#### DATA PROVIDED:
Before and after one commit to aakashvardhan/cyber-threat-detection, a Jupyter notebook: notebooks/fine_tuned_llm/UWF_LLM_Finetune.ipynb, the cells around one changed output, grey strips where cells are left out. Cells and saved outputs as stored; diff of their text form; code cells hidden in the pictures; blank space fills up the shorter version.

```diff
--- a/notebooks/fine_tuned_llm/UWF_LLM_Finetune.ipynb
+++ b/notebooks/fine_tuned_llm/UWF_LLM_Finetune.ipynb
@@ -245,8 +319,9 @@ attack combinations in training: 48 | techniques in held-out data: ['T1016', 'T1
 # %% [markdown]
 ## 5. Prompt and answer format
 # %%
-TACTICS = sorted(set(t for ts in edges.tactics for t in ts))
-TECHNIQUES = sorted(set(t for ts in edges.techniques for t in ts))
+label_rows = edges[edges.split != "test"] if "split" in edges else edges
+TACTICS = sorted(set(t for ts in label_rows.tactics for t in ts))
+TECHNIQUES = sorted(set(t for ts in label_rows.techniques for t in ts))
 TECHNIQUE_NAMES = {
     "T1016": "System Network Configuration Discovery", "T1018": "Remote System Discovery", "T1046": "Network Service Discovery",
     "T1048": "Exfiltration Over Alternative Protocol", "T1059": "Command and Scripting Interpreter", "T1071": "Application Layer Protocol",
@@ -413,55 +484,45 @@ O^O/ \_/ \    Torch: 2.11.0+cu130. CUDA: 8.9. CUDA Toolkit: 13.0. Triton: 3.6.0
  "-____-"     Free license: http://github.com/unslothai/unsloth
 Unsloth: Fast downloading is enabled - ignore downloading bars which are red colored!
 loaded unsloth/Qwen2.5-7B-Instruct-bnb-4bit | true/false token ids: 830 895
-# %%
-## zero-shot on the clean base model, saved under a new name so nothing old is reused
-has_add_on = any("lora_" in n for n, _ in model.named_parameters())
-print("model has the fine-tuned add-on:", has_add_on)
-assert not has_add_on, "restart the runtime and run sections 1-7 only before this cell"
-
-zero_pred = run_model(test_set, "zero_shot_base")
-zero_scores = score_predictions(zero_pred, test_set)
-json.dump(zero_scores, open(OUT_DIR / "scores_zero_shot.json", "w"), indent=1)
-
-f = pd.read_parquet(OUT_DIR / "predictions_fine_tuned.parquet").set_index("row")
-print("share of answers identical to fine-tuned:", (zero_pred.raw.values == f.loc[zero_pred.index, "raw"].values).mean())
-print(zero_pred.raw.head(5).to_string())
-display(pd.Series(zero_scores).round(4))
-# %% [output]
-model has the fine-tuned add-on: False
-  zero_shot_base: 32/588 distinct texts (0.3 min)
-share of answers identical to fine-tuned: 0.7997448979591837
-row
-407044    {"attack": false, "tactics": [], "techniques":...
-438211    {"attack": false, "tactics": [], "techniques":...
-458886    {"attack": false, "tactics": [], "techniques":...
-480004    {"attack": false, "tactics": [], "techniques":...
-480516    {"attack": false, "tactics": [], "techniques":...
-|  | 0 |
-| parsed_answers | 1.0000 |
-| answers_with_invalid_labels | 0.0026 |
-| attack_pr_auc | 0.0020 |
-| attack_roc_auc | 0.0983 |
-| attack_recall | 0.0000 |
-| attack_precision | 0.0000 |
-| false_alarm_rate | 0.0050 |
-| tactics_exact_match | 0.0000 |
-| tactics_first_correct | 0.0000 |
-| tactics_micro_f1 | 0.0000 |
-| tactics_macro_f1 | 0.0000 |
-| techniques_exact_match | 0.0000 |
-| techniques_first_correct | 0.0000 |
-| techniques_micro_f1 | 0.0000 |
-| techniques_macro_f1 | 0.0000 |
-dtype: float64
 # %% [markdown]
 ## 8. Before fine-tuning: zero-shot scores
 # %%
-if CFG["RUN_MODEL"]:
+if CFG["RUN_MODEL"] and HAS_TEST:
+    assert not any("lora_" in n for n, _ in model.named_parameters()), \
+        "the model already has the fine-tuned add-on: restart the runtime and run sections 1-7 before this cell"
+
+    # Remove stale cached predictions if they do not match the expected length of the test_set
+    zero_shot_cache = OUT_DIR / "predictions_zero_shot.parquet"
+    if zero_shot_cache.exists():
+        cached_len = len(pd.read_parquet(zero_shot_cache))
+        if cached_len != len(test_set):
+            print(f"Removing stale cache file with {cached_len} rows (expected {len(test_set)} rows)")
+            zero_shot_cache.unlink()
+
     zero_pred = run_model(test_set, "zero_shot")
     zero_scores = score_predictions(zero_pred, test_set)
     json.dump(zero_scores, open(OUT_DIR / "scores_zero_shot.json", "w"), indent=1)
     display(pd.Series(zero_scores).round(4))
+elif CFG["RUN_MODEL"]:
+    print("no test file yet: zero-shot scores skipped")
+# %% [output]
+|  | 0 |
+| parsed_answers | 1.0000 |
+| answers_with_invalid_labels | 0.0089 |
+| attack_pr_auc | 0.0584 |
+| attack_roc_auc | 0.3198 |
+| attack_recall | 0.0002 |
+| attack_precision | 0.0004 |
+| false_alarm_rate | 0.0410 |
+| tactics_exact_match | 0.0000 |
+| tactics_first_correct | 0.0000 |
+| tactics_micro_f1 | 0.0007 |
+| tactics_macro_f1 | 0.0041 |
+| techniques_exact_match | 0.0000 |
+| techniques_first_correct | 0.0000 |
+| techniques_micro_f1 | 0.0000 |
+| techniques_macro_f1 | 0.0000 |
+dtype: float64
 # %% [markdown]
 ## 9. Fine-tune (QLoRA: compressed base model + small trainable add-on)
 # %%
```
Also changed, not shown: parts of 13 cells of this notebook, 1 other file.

#### WORK TO COMPLETE:
After reading the listing, copy it out exactly and in full.

#### EXERCISE OUTPUT:
Before and after one commit to aakashvardhan/cyber-threat-detection, a Jupyter notebook: notebooks/fine_tuned_llm/UWF_LLM_Finetune.ipynb, the cells around one changed output, grey strips where cells are left out. Cells and saved outputs as stored; diff of their text form; code cells hidden in the pictures; blank space fills up the shorter version.

```diff
--- a/notebooks/fine_tuned_llm/UWF_LLM_Finetune.ipynb
+++ b/notebooks/fine_tuned_llm/UWF_LLM_Finetune.ipynb
@@ -245,8 +319,9 @@ attack combinations in training: 48 | techniques in held-out data: ['T1016', 'T1
 # %% [markdown]
 ## 5. Prompt and answer format
 # %%
-TACTICS = sorted(set(t for ts in edges.tactics for t in ts))
-TECHNIQUES = sorted(set(t for ts in edges.techniques for t in ts))
+label_rows = edges[edges.split != "test"] if "split" in edges else edges
+TACTICS = sorted(set(t for ts in label_rows.tactics for t in ts))
+TECHNIQUES = sorted(set(t for ts in label_rows.techniques for t in ts))
 TECHNIQUE_NAMES = {
     "T1016": "System Network Configuration Discovery", "T1018": "Remote System Discovery", "T1046": "Network Service Discovery",
     "T1048": "Exfiltration Over Alternative Protocol", "T1059": "Command and Scripting Interpreter", "T1071": "Application Layer Protocol",
@@ -413,55 +484,45 @@ O^O/ \_/ \    Torch: 2.11.0+cu130. CUDA: 8.9. CUDA Toolkit: 13.0. Triton: 3.6.0
  "-____-"     Free license: http://github.com/unslothai/unsloth
 Unsloth: Fast downloading is enabled - ignore downloading bars which are red colored!
 loaded unsloth/Qwen2.5-7B-Instruct-bnb-4bit | true/false token ids: 830 895
-# %%
-## zero-shot on the clean base model, saved under a new name so nothing old is reused
-has_add_on = any("lora_" in n for n, _ in model.named_parameters())
-print("model has the fine-tuned add-on:", has_add_on)
-assert not has_add_on, "restart the runtime and run sections 1-7 only before this cell"
-
-zero_pred = run_model(test_set, "zero_shot_base")
-zero_scores = score_predictions(zero_pred, test_set)
-json.dump(zero_scores, open(OUT_DIR / "scores_zero_shot.json", "w"), indent=1)
-
-f = pd.read_parquet(OUT_DIR / "predictions_fine_tuned.parquet").set_index("row")
-print("share of answers identical to fine-tuned:", (zero_pred.raw.values == f.loc[zero_pred.index, "raw"].values).mean())
-print(zero_pred.raw.head(5).to_string())
-display(pd.Series(zero_scores).round(4))
-# %% [output]
-model has the fine-tuned add-on: False
-  zero_shot_base: 32/588 distinct texts (0.3 min)
-share of answers identical to fine-tuned: 0.7997448979591837
-row
-407044    {"attack": false, "tactics": [], "techniques":...
-438211    {"attack": false, "tactics": [], "techniques":...
-458886    {"attack": false, "tactics": [], "techniques":...
-480004    {"attack": false, "tactics": [], "techniques":...
-480516    {"attack": false, "tactics": [], "techniques":...
-|  | 0 |
-| parsed_answers | 1.0000 |
-| answers_with_invalid_labels | 0.0026 |
-| attack_pr_auc | 0.0020 |
-| attack_roc_auc | 0.0983 |
-| attack_recall | 0.0000 |
-| attack_precision | 0.0000 |
-| false_alarm_rate | 0.0050 |
-| tactics_exact_match | 0.0000 |
-| tactics_first_correct | 0.0000 |
-| tactics_micro_f1 | 0.0000 |
-| tactics_macro_f1 | 0.0000 |
-| techniques_exact_match | 0.0000 |
-| techniques_first_correct | 0.0000 |
-| techniques_micro_f1 | 0.0000 |
-| techniques_macro_f1 | 0.0000 |
-dtype: float64
 # %% [markdown]
 ## 8. Before fine-tuning: zero-shot scores
 # %%
-if CFG["RUN_MODEL"]:
+if CFG["RUN_MODEL"] and HAS_TEST:
+    assert not any("lora_" in n for n, _ in model.named_parameters()), \
+        "the model already has the fine-tuned add-on: restart the runtime and run sections 1-7 before this cell"
+
+    # Remove stale cached predictions if they do not match the expected length of the test_set
+    zero_shot_cache = OUT_DIR / "predictions_zero_shot.parquet"
+    if zero_shot_cache.exists():
+        cached_len = len(pd.read_parquet(zero_shot_cache))
+        if cached_len != len(test_set):
+            print(f"Removing stale cache file with {cached_len} rows (expected {len(test_set)} rows)")
+            zero_shot_cache.unlink()
+
     zero_pred = run_model(test_set, "zero_shot")
     zero_scores = score_predictions(zero_pred, test_set)
     json.dump(zero_scores, open(OUT_DIR / "scores_zero_shot.json", "w"), indent=1)
     display(pd.Series(zero_scores).round(4))
+elif CFG["RUN_MODEL"]:
+    print("no test file yet: zero-shot scores skipped")
+# %% [output]
+|  | 0 |
+| parsed_answers | 1.0000 |
+| answers_with_invalid_labels | 0.0089 |
+| attack_pr_auc | 0.0584 |
+| attack_roc_auc | 0.3198 |
+| attack_recall | 0.0002 |
+| attack_precision | 0.0004 |
+| false_alarm_rate | 0.0410 |
+| tactics_exact_match | 0.0000 |
+| tactics_first_correct | 0.0000 |
+| tactics_micro_f1 | 0.0007 |
+| tactics_macro_f1 | 0.0041 |
+| techniques_exact_match | 0.0000 |
+| techniques_first_correct | 0.0000 |
+| techniques_micro_f1 | 0.0000 |
+| techniques_macro_f1 | 0.0000 |
+dtype: float64
 # %% [markdown]
 ## 9. Fine-tune (QLoRA: compressed base model + small trainable add-on)
 # %%
```
Also changed, not shown: parts of 13 cells of this notebook, 1 other file.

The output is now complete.